Prevalence of burnout among psychiatrists : A systematic review and meta-analysis

Burnout is a consequence of chronic occupational stress exposure. Psychiatrists are prone to burnout due to specific work-related factors. This study examined the burnout prevalence among psychiatrists.

The study protocol was registered in PROSPERO (CRD42020204615). We searched MEDLINE, EMBASE, CENTRAL, PsycINFO, Web of Science,, and OpenGrey for relevant publications. Random-effect meta-analysis was performed. We used subgroup analysis and meta-regression to reveal any association of geographical region, survey year, participants' age, gender, and response rate with burnout.

Thirty-six studies involving 5481 participants were included. The prevalence of overall burnout was 25.9% [11.1%–40.7%] as measured by a Maslach Burnout Inventory (MBI) and 50.3% [30.9%–69.8%] as measured by a Copenhagen Burnout Inventory (CBI). The pooled prevalence was 43.5% [27.9%–59%] for high emotional exhaustion (EE), 28.2% [17.5%–38.9%] for high depersonalization (DP), and 32.4% [3.4%–61.3%] for low personal accomplishment (PA). The mean scores of 22-item MBI subscales were 21.51 [18.64%–24.38%] for EE, 6.57 [5.53%–7.62%] for DP, and 31.83 [25.73%–37.94%] for PA. European psychiatrists revealed (p = 0.045) lower EE score (20.82; 95% CI 7.24–24.41) measured by 22-item MBI compared to their non-European colleagues (24.99; 95% CI 23.05–26.94). Other results include mean scores for 16-item MBI-General Survey, burnout rates, and scores in CBI subscales.

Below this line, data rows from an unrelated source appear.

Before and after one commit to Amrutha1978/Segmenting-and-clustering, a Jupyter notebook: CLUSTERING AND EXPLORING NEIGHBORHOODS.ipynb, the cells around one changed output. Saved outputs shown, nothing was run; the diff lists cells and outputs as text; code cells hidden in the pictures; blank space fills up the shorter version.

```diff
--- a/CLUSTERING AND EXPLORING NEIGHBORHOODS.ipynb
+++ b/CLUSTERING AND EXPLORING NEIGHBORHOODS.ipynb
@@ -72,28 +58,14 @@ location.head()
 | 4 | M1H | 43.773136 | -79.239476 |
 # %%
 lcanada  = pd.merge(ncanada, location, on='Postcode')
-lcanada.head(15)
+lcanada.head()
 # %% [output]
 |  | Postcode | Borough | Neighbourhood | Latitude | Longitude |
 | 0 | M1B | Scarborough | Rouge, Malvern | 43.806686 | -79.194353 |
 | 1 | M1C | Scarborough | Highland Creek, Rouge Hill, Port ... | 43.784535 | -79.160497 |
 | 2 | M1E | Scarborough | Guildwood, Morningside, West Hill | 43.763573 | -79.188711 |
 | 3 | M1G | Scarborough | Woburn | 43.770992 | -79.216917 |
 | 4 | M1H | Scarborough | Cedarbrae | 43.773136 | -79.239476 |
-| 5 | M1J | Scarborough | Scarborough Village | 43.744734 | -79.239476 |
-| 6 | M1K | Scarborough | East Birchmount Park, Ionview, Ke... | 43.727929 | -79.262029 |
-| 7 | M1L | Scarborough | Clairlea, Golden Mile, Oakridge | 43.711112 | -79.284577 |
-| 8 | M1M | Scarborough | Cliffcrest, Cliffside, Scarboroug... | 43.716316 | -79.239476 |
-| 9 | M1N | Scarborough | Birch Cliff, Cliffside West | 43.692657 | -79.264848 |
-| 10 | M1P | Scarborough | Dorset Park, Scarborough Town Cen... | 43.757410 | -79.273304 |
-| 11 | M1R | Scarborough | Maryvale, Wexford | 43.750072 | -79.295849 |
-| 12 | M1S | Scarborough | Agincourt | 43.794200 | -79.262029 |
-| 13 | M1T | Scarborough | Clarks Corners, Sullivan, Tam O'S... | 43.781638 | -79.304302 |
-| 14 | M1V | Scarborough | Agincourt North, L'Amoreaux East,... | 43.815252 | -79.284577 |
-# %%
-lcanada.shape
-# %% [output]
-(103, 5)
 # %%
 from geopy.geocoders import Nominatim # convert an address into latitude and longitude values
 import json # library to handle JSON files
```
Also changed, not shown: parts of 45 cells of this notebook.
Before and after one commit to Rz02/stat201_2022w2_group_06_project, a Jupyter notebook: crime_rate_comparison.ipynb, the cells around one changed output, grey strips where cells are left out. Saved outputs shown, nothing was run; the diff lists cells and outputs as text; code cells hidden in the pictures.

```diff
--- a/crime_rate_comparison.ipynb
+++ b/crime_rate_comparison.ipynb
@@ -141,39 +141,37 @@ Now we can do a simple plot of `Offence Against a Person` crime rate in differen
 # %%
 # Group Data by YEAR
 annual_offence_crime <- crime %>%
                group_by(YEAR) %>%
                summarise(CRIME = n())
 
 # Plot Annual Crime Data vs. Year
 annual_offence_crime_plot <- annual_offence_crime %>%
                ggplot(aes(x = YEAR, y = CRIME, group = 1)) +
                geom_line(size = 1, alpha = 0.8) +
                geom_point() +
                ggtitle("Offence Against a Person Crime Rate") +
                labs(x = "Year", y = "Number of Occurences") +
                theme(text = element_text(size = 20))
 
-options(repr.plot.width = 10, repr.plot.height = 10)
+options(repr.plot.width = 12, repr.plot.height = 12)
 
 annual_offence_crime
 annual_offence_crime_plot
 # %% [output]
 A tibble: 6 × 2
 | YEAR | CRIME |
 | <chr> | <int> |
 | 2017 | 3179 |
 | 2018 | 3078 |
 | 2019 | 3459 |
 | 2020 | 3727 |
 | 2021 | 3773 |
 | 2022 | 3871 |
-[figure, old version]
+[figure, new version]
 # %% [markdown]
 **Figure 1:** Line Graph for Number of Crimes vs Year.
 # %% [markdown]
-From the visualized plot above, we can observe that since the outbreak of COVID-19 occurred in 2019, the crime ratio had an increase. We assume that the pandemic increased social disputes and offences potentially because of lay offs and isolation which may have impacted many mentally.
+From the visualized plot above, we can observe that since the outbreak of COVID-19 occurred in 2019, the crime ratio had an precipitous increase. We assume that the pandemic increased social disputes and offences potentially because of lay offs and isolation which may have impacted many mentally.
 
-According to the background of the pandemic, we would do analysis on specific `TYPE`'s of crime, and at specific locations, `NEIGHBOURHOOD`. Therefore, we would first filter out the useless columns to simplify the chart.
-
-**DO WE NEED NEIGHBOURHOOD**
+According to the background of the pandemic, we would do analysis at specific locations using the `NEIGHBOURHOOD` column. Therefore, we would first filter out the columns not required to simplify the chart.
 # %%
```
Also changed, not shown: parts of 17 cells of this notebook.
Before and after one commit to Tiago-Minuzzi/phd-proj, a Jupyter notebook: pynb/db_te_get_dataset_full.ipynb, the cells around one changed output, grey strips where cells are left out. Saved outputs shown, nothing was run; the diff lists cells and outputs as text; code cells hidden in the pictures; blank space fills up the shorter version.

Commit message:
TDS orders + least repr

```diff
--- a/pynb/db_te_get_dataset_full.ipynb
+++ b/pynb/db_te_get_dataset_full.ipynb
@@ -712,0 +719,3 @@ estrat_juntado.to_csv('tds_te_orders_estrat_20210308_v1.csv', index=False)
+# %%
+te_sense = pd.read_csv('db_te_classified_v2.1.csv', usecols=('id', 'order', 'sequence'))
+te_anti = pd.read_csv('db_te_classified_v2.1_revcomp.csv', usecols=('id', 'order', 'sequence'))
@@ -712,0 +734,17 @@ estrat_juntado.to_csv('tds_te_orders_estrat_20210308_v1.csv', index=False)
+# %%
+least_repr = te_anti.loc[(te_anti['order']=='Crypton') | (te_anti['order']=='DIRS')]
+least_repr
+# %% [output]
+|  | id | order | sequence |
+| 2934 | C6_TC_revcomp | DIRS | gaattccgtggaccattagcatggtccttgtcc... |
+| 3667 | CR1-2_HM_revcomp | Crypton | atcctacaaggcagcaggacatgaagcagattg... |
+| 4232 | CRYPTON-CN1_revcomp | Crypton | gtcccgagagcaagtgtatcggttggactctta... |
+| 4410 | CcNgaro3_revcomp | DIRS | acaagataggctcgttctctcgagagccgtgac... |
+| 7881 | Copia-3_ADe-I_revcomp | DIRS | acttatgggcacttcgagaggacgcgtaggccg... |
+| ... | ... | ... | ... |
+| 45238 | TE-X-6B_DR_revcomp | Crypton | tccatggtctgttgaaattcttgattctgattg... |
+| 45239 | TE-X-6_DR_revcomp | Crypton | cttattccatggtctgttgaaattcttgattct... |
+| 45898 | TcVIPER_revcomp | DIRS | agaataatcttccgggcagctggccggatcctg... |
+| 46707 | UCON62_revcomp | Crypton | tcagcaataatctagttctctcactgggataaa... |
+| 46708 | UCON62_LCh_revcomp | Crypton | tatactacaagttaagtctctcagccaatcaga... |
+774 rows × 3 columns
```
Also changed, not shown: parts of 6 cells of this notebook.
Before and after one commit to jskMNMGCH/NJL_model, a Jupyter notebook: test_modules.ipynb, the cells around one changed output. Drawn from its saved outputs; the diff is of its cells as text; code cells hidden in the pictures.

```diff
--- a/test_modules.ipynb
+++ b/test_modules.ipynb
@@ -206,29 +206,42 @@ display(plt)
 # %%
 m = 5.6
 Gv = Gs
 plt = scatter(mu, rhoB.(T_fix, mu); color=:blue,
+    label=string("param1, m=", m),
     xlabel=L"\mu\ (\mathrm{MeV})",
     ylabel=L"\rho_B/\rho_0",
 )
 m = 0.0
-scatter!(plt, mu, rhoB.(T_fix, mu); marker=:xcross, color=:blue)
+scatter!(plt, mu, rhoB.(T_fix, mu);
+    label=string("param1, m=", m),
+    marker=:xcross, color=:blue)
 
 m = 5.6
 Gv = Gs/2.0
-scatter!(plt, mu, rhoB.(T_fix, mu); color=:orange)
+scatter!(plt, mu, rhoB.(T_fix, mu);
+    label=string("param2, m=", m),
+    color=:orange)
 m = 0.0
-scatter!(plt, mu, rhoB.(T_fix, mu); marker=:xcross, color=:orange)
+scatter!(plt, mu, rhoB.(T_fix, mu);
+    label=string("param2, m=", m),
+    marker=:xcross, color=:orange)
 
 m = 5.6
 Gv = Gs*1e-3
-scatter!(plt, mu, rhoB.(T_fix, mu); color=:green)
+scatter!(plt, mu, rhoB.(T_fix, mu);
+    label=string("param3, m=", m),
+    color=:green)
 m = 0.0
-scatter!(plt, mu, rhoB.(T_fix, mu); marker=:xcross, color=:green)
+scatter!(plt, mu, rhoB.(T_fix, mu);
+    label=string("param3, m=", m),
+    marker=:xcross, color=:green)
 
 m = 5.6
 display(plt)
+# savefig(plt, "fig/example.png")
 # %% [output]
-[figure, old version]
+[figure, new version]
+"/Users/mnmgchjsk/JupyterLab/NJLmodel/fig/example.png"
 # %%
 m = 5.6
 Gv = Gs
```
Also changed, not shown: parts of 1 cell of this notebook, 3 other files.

The main limitation was high heterogeneity in terms of statistics, screening methods, burnout definitions, and cut-off points utilized in included studies.

Burnout is highly prevalent among psychiatrists. Future research should focus on finding consensus on burnout screening, longitudinal evaluation of psychiatrists' burnout predictors, and development of effective intervention strategies.



•  This meta-analysis included 36 studies and 5481 individuals.

•  A quarter to half of psychiatrists revealed burnout based on the screening scale used.

•  Participants' age and gender, and a year of a survey did not affect burnout rates.

•  Psychiatrists' burnout is a highly heterogeneous research area.


Kirill V. Bykov, Inna A. Zrazhevskaya, Elvira O. Topka, Valery N. Peshkin, Alexander P. Dobrovolsky, Ruslan N. Isaev, Andrey M. Orlov, | 2022
In: Journal of Affective Disorders ; ISSN: 0165-0327 | 308 | July | 47-64
Burnout, Epidemiology, Literature Review, Longitudinal Study, Meta Analysis, Psychiatrists, Stressors